Bay Area Transit Planners Try to Reconnect With Underserved Communities


The BART system map. A recent expansion lost federal funding because it failed to serve local communities.

(San Francisco - Nathanael Johnson, KALW News) -- Earlier this year, the Federal Transit Administration determined that the way BART (Bay Area Rapid Transit in California) was doing business did not comply with the Civil Rights Act. The main problem? Basically BART was planning expensive projects without asking the low-income people (over whose neighborhoods the trains would pass) what they wanted. Because of those violations, BART lost $70 million that the federal government had set aside for a proposed line to the Oakland Airport.

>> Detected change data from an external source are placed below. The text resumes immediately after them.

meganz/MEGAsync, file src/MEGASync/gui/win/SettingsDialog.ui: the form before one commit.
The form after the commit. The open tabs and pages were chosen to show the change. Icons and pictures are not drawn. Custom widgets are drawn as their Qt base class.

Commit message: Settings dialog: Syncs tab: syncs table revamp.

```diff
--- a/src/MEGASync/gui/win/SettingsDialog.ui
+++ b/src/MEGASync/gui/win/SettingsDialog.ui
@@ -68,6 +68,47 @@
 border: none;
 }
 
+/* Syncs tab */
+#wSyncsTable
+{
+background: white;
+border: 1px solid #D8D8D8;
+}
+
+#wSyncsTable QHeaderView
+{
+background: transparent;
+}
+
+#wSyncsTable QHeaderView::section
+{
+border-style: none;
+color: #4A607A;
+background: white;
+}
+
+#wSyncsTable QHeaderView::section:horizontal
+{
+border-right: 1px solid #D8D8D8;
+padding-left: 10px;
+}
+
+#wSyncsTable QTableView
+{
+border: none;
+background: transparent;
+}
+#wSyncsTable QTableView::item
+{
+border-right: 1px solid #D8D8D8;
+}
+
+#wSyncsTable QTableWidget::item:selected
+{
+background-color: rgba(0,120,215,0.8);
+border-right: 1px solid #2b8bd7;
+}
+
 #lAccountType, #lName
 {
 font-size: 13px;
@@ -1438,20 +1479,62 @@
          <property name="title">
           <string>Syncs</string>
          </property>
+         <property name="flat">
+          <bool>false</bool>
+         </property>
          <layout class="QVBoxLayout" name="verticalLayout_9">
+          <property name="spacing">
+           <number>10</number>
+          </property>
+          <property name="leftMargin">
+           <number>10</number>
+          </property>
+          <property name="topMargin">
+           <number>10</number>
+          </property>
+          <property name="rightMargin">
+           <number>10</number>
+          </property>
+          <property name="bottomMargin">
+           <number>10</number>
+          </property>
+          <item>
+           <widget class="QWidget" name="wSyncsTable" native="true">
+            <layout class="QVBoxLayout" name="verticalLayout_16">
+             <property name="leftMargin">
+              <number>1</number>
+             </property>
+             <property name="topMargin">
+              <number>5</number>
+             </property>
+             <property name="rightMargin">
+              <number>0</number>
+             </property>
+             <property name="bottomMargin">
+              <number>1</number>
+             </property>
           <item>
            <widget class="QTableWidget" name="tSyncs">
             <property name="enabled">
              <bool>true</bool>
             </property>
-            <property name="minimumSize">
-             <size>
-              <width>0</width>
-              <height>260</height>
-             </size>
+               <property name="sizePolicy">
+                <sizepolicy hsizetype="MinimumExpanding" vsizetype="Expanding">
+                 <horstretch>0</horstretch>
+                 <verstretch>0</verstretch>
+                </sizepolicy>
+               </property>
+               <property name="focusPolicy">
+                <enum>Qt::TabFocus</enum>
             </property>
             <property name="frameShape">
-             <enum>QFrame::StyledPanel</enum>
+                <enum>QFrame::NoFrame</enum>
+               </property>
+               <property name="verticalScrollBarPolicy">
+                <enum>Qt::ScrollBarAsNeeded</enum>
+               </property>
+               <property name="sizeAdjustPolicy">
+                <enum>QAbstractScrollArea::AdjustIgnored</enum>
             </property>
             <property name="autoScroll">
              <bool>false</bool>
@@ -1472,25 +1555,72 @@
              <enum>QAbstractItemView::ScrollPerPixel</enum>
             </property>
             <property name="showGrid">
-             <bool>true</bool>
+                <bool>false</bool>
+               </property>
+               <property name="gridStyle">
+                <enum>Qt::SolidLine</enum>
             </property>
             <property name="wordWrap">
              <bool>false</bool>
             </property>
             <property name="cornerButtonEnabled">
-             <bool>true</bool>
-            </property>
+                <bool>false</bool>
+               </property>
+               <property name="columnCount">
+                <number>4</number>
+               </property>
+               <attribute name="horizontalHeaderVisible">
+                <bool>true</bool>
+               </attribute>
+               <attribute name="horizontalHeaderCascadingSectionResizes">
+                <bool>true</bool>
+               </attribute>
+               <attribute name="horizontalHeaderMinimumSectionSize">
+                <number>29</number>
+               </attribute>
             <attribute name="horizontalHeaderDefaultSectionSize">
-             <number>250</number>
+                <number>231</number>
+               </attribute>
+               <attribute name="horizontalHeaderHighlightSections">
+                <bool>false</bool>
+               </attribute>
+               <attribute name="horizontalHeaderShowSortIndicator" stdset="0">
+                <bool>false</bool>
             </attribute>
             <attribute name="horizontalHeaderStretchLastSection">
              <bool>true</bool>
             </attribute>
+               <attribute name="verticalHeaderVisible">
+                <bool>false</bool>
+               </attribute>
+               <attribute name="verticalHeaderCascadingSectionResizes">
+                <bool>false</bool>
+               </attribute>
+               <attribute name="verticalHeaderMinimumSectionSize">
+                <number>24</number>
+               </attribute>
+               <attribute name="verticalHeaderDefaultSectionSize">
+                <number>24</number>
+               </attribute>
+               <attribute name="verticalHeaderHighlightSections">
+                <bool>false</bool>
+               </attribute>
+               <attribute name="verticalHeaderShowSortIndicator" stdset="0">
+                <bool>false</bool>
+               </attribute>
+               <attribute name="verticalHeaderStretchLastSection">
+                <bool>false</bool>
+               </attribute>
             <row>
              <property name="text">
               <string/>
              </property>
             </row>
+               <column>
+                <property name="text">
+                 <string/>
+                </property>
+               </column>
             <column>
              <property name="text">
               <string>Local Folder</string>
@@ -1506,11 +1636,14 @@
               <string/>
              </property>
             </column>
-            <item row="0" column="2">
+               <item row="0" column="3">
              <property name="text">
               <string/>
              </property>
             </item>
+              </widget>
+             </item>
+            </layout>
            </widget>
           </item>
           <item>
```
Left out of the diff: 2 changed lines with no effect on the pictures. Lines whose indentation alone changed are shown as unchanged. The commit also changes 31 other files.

Now, BART is trying to come into compliance with the law. To do that, it held 18 meetings around the Bay Area, making an effort to listen to people BART doesn't usually hear from: low-income, minority, and non-English speaking riders. The idea is to develop a better public participation plan. If the FTA likes this plan it BART will be on its way to repairing relations with the federal government.